I had a glimmer of hope when I spotted a “recyclables will be separated off-site” sticker on another trash bin in the hallway. So when I later talked to Bob Coyle, vice president of public affairs for waste management company Republic Services of Southern Nevada, I asked him about that sign and the likely fate of my lunch box.
It’s hard to know for sure, but that water bottle and that cardboard lunch box are likely sitting in the Apex Regional Landfill right now. If I had placed them instead in the trash can in the hallway, however, they would possibly be at the regional recycling center. Oops.
Coyle explained that Republic Services handles waste collection at the Convention Center and has, over the last few years, worked with the center to start diverting trash generated at the site to the regional recycling center. Right now, about half of the trash generated there – including the big heavy construction debris that exhibitors sometimes leave behind, such as carpet trimmings and other construction waste – gets recycled. According to Coyle.
But more interesting, from a green business point of view, are two other recycling efforts in Las Vegas. Coyle says that many of the hotels and casinos in Vegas hire firms to sort through some of their trash before it heads for the landfill. They do what you’d expect: remove cardboard, plastic and other recyclables from the waste stream. But they also mine the trash for “assets” such as silverware, plates and other stuff that ends up on the wrong side of the loading dock. In fact, Coyle claims that some of the large hotel-casinos are able to salvage “about a $1 million worth of assets each year.” Amazing.
The infamous Vegas Strip buffet lines are part of another rather surprisingly sustainable sin city waste stream.

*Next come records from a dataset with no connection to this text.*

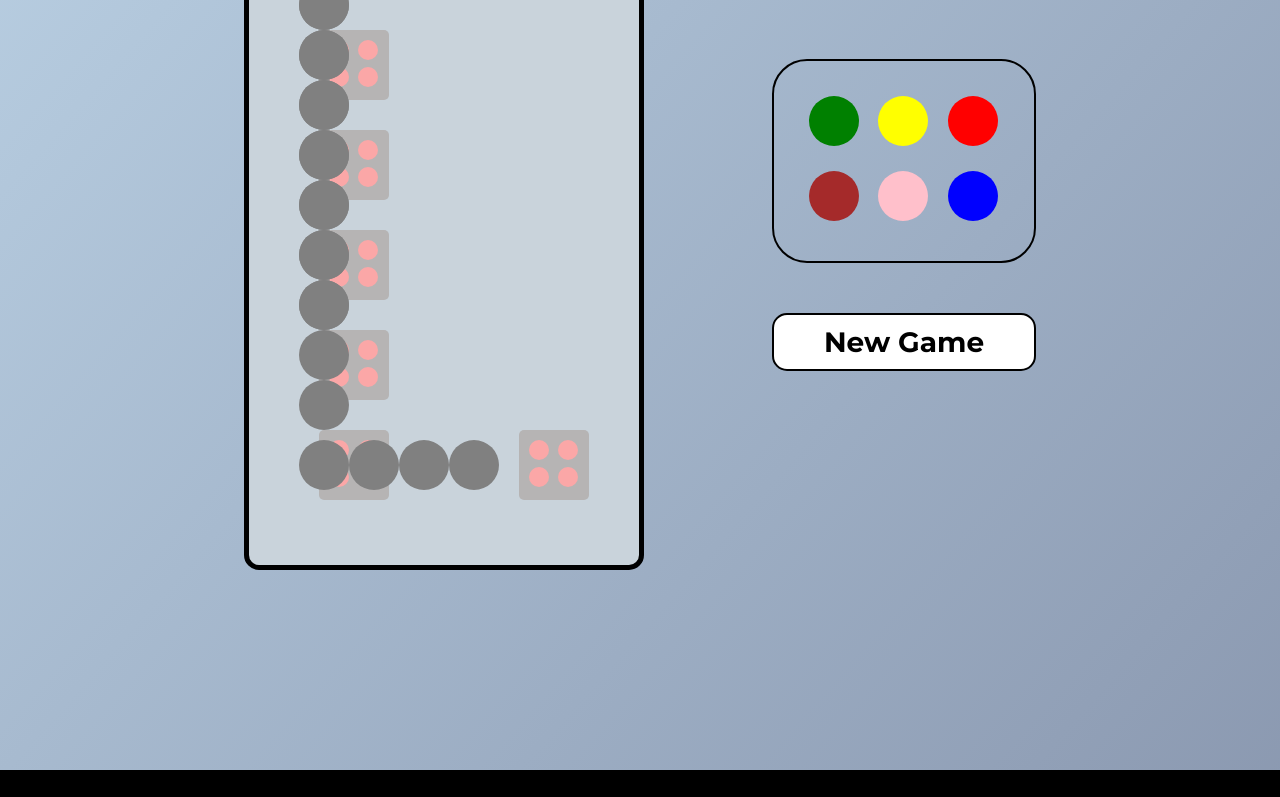
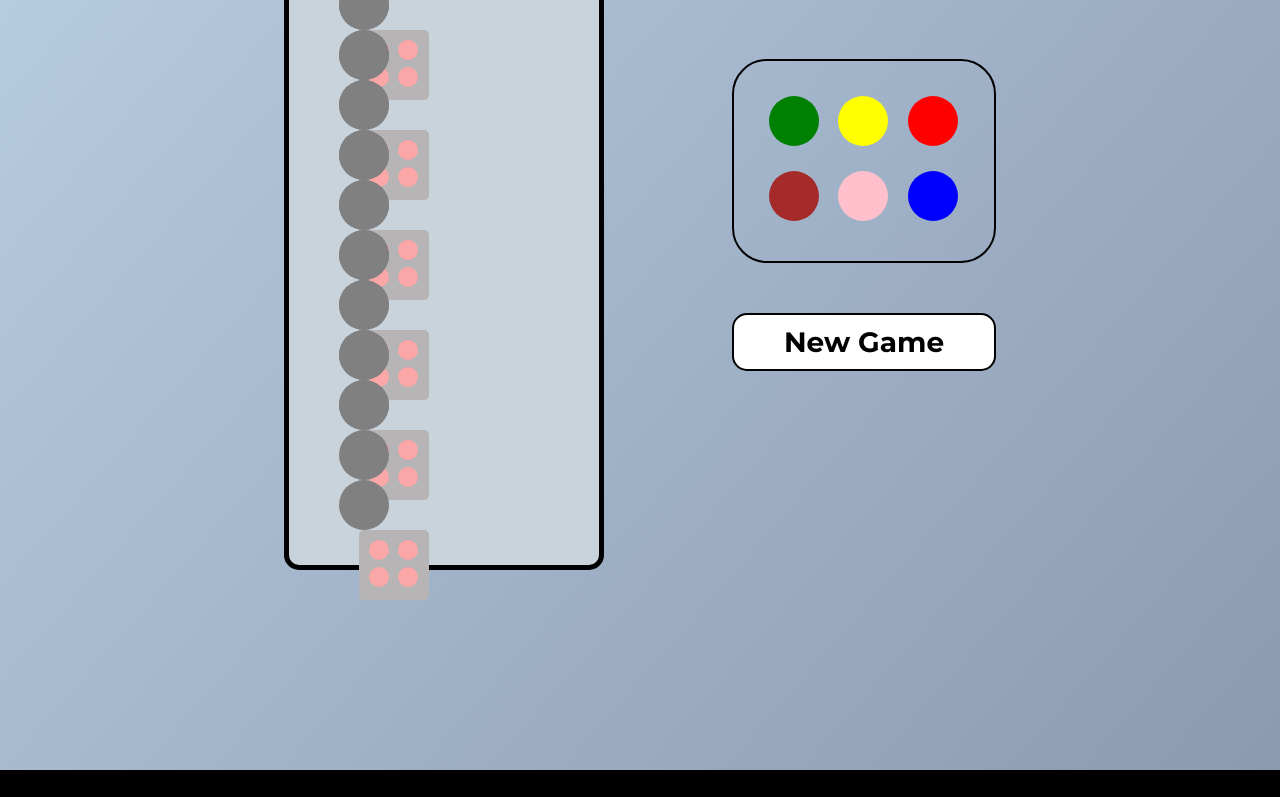
Before and after one commit to FaberBenjamin/sp-mastermind-game, a React (Vite) app: page / in a window 1280 px wide. Shown: the part 390-1187 px from the top of the page. Built offline with nearby package versions, Linux system fonts and the light colour scheme.

Commit message:
Update SixthRow.jsx

```diff
--- a/src/SixthRow.jsx
+++ b/src/SixthRow.jsx
@@ -76,6 +76,7 @@ const SixthRow = (props) => {
 
   return (
     <div id="row-6" class="color-row">
+    <div className="color_container">
       <div
         onClick={playerChoseColorHandler}
         ref={currentColorFirst}
@@ -101,6 +102,7 @@ const SixthRow = (props) => {
         {blackDivs}
         {basicDivs}
       </div>
+</div>
       <button
         onClick={submitHandler}
         className={
```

Turns out much of the food refuse generated at large hotel-casinos is given to a local pig farmer, Bob Combs, who operates R.C. Farms. Combs has been using gambler’s leftovers to raise his thousands of pigs for many decades and, despite reported offers of half-billion-dollar buyouts from developers, has no apparent plans to stop.
So that’s the green side of waste disposal in Las Vegas, I suppose. As I mentioned yesterday, in a place where landfill rates are low, landfill-able real estate is plentiful, there isn’t a lot of incentive to recycle.
All that said, I’d love to hear about other efforts afoot in the Las Vegas to intelligently utilize solid waste. If you’ve got them, please share in comments below.